[Dataset entries]
=== Begin Enclosure ===

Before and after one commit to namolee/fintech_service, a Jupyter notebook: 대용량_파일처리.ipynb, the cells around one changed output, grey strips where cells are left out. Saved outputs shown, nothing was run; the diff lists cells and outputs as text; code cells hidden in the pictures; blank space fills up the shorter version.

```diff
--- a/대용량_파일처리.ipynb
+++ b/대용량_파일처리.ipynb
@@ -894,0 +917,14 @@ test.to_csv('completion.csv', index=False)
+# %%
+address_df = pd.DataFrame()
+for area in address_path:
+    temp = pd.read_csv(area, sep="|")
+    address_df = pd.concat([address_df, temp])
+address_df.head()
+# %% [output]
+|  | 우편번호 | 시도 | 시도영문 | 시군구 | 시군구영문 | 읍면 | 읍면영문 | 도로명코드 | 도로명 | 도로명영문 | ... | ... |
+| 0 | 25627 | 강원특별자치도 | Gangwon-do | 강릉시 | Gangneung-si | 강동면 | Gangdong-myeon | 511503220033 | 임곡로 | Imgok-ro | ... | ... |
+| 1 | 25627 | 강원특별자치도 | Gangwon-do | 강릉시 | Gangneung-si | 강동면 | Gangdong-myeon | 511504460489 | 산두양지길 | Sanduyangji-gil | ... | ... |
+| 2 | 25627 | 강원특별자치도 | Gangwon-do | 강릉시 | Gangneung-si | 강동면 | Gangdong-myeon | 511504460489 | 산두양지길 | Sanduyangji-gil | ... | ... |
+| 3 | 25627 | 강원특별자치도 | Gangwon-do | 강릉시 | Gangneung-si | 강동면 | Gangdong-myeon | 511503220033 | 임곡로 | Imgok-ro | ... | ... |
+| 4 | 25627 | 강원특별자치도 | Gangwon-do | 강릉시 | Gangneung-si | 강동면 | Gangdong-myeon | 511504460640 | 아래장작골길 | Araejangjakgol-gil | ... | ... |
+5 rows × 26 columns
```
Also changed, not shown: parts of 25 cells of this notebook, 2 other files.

=== End Enclosure ===

Starting from the data above, filter for lines with "ipynb" and copy each one.

Before and after one commit to namolee/fintech_service, a Jupyter notebook: 대용량_파일처리.ipynb, the cells around one changed output, grey strips where cells are left out. Saved outputs shown, nothing was run; the diff lists cells and outputs as text; code cells hidden in the pictures; blank space fills up the shorter version.
--- a/대용량_파일처리.ipynb
+++ b/대용량_파일처리.ipynb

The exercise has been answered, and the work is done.